Skype is more than just voice and video chat: it contains text chat, too. Unfortunately, it’s incredibly unreliable, and only getting worse. None of my friends use it anymore–everyone’s switched to Telegram, which always works properly. Microsoft has wasted its time by rewriting the Skype client over and over instead of fixing the core problem.
Configuration profiles on an iPhone or iPad are sort of like Group Policy or the registry editor on Windows. They allow you to quickly distribute groups of settings and access powerful management features that aren’t normally available. Configuration profiles are really designed for organizations, but can be used by anyone.
So you got a shiny new Android phone. You changed the wallpaper, bought a case that you like, arranged your home screens…you know, made it yours. Then someone calls. Why on earth are you still using a stock ringtone? Get that out of here—it’s time to not only make it look like yours, but sound like it too.
Many people use Virtual Private Networks (VPNs) to mask their identity, encrypt their communications, or browse the web from a different location. All those goals can fall apart if your real information is leaking through a security hole, which is more common than you’d think. Let’s look at how to identify and patch those leaks.
If you’re like most Windows users, you have lots of great little utilities that run when you start Windows. While this works great for most apps, there are some that would be nice to start even before a user logs in to the PC. To do this, you’ll need to run the app as a Windows service.
If you have notifications enabled, apps normally display your messages right on your lock screen. But you can hide the text of those messages without disabling the lock screen notifications entirely, allowing you to see you have a message while preventing people from reading those messages over your shoulder.
The beauty of technology isn’t just doing more stuff–it’s doing stuff quickly. Whether you want to call a specific contact with one tap, keep your phone unlocked when you’re at home or work, launch the camera in a flash to quickly capture the perfect moment, or search for an app while in a rush, here are some of the best shortcuts built into Android that you’re probably not using.
Windows comes with a bunch of services running in the background. The Services.msc tool allows you to view these services and disable them, but you probably shouldn’t bother. Disabling the default services won’t speed up your PC or make it any more secure.
Philips Hue is a really cool Wi-Fi-enabled lighting system that allows you to turn on and off your lights right from your smartphone (or from other smarthome-controlling devices, like the Amazon Echo). It’s one of the first steps in turning your house into a smarthome of the future. Here’s how to set up your Philips Hue lights using the new Philips Hue app.
Plex Media Server is a user-friendly way to store all your movies, shows, and other media in one place–and make it accessible from any device, whether you’re at home or on-the-go. If you’re looking for a no-headache way to watch your movies anywhere, this is it.
Windows can’t normally read Mac-formatted drives, and will offer to erase them instead.
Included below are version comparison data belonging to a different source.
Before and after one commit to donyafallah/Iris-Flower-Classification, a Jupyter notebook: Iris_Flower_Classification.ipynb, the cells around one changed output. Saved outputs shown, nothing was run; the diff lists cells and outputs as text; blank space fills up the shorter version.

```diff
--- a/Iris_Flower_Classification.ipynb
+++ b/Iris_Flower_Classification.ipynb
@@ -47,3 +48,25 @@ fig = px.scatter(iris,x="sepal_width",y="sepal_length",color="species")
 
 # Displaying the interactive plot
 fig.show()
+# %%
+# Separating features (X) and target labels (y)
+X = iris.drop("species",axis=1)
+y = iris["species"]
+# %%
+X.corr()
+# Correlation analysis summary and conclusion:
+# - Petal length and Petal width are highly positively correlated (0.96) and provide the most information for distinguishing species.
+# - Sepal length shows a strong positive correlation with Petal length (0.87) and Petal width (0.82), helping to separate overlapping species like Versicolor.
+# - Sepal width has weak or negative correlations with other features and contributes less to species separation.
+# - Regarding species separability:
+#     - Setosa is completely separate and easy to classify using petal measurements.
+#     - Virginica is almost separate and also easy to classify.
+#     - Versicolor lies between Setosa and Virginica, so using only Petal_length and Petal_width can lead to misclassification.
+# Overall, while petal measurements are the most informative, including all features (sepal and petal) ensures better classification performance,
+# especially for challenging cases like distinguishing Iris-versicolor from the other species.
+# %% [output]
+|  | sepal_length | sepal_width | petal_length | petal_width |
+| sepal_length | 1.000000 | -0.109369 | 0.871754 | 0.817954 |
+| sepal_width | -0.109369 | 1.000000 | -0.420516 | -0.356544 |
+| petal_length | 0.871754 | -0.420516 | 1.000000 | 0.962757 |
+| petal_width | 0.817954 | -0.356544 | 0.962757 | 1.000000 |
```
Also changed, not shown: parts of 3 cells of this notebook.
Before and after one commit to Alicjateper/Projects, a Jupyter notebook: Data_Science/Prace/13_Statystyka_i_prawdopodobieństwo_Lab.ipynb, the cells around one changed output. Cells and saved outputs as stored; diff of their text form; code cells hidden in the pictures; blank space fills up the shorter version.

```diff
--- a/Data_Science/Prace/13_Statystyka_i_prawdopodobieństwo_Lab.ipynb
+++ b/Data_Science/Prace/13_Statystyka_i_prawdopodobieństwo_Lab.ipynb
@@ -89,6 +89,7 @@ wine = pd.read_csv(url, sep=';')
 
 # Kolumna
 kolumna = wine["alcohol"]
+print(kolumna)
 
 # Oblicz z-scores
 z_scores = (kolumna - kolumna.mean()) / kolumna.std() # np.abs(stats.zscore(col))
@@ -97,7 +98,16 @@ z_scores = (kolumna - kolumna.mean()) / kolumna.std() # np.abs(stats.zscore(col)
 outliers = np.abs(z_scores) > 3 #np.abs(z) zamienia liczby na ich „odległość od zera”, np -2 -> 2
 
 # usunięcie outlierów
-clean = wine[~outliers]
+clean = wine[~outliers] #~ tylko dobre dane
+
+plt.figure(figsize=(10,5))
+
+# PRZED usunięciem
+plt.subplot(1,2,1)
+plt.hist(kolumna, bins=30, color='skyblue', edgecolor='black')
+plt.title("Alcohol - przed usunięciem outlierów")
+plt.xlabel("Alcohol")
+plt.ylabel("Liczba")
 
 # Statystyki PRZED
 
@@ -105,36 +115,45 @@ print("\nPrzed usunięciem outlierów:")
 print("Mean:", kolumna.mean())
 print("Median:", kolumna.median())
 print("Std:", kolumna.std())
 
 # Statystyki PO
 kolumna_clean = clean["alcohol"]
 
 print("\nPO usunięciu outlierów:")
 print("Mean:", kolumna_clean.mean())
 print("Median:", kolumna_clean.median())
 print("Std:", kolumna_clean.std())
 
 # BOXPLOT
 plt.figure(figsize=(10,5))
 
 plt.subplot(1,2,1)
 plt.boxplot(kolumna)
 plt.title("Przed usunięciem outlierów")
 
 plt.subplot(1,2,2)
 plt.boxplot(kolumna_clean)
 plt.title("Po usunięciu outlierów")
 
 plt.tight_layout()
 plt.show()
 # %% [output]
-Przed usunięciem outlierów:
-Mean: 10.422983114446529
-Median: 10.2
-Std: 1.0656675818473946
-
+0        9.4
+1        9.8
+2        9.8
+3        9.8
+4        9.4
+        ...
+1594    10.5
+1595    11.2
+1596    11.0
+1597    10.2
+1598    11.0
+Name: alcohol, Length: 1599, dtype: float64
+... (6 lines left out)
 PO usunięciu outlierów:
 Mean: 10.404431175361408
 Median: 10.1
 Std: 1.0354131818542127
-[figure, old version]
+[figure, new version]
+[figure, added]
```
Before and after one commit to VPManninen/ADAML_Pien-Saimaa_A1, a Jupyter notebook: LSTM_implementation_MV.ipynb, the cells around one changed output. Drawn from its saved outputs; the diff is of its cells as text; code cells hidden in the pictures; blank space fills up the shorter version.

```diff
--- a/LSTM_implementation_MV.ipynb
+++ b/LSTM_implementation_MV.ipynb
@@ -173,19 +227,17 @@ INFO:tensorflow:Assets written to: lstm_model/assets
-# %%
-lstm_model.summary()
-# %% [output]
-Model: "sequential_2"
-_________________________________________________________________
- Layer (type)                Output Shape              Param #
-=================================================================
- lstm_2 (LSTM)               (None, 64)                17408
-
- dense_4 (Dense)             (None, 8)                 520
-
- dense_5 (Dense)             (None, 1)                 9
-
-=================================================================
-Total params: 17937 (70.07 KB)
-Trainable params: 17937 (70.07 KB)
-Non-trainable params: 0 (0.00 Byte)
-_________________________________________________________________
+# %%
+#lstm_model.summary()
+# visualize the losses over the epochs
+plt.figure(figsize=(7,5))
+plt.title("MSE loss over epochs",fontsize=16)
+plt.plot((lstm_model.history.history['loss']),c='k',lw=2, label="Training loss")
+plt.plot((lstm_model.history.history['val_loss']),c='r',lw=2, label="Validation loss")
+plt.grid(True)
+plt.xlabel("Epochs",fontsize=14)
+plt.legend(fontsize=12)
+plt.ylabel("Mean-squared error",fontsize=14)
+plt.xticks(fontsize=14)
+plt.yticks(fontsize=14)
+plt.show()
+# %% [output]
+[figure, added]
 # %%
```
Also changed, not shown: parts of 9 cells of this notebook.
But third-party tools fill the gap and provide access to drives formatted with Apple’s HFS+ file system on Windows. This also allows you to restore Time Machine backups on Windows.